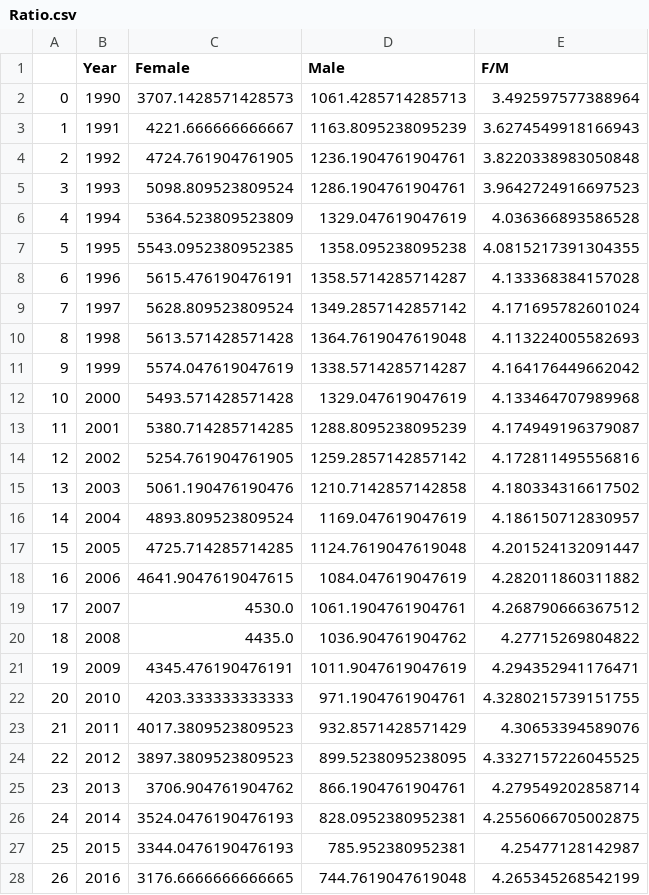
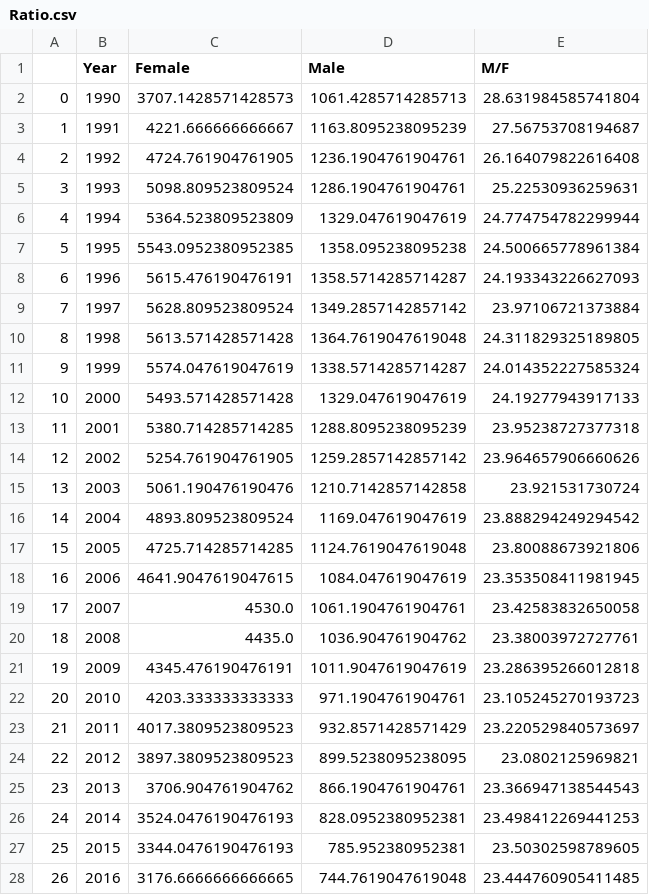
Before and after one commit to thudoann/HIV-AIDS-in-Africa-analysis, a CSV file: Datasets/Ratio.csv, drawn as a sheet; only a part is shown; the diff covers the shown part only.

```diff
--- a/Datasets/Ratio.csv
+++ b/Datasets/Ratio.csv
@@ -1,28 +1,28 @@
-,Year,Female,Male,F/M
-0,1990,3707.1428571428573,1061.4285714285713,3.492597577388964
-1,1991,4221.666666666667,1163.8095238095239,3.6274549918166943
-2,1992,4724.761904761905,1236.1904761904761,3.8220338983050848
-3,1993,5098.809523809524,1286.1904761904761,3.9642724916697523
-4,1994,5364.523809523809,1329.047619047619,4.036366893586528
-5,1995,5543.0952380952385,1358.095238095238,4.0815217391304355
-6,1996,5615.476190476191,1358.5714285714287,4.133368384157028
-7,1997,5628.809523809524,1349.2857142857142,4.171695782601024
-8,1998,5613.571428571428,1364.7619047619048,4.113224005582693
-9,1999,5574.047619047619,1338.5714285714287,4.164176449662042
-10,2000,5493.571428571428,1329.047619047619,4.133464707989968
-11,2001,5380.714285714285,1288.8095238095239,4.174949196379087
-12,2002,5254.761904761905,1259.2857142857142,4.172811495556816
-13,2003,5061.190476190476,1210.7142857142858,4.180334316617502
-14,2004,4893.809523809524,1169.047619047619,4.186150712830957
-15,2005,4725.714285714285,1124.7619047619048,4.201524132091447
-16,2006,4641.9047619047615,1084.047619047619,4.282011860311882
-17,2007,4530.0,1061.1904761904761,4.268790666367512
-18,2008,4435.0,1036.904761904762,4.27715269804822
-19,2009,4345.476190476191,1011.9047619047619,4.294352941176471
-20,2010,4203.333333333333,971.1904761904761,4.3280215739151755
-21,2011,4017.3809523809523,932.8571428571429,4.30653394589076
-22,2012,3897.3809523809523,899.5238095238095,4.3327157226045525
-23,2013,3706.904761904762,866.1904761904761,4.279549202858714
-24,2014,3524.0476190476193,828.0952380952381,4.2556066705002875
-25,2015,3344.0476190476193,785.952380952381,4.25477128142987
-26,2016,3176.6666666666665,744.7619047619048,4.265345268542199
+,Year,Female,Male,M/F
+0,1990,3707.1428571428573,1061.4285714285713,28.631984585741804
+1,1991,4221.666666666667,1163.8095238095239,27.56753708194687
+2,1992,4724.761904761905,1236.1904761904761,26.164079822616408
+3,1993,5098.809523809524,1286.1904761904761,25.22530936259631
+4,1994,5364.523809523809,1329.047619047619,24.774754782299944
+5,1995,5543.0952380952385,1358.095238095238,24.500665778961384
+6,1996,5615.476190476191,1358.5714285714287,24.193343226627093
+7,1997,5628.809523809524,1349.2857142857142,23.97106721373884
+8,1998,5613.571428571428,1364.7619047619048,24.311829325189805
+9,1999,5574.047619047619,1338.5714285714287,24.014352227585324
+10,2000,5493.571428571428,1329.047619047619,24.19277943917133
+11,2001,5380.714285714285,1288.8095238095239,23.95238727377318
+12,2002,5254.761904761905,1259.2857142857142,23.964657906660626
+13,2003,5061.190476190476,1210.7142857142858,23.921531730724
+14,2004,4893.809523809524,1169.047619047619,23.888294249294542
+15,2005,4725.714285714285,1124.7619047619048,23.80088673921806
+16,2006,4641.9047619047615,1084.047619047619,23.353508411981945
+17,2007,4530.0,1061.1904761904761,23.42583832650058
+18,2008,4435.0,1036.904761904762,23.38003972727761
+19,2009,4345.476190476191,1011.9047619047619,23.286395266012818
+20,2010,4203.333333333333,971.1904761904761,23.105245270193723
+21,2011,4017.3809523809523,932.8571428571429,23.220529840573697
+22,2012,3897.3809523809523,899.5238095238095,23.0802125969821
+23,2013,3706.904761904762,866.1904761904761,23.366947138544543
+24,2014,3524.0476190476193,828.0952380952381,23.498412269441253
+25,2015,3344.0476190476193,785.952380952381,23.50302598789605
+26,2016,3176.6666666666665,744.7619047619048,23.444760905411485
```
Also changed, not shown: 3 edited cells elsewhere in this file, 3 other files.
────────────────────────────────────────
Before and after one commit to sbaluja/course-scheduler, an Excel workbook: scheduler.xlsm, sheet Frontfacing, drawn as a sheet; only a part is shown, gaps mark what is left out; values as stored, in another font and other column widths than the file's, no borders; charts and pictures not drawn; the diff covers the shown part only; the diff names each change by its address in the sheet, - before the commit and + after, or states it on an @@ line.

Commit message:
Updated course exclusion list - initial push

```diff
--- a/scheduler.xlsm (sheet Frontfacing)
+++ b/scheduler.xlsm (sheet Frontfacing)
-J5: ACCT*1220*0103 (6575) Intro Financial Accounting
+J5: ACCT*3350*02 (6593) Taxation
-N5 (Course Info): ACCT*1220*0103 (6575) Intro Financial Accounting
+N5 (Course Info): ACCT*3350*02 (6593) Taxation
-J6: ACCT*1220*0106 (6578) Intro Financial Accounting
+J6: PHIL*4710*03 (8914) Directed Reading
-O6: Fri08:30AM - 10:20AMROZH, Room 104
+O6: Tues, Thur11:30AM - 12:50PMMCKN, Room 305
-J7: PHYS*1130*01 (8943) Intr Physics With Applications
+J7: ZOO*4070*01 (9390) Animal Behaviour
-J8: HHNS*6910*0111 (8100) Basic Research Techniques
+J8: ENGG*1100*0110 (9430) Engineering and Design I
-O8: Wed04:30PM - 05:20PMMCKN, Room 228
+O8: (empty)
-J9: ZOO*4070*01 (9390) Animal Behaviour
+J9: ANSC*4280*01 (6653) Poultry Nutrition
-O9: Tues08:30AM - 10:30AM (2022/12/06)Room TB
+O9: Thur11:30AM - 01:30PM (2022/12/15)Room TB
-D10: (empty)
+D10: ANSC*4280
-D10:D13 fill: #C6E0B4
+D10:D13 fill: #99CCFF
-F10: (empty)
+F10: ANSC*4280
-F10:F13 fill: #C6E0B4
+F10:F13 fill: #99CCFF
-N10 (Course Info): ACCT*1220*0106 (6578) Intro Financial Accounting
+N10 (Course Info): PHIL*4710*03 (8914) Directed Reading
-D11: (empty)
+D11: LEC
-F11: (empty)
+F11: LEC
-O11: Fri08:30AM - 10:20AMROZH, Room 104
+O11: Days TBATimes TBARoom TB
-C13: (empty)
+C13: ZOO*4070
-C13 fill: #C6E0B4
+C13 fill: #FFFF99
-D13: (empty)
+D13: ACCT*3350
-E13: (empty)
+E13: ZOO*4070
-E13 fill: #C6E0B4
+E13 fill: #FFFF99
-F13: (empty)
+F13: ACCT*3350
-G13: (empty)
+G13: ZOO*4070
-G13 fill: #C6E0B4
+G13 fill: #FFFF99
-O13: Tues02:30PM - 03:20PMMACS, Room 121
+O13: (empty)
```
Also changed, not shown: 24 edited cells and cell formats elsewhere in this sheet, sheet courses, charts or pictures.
────────────────────────────────────────
* [Exercise directions] Using the string "fill" as the search term, count the lines of the data above that hold it and report that number alone.

* [Answer section] 10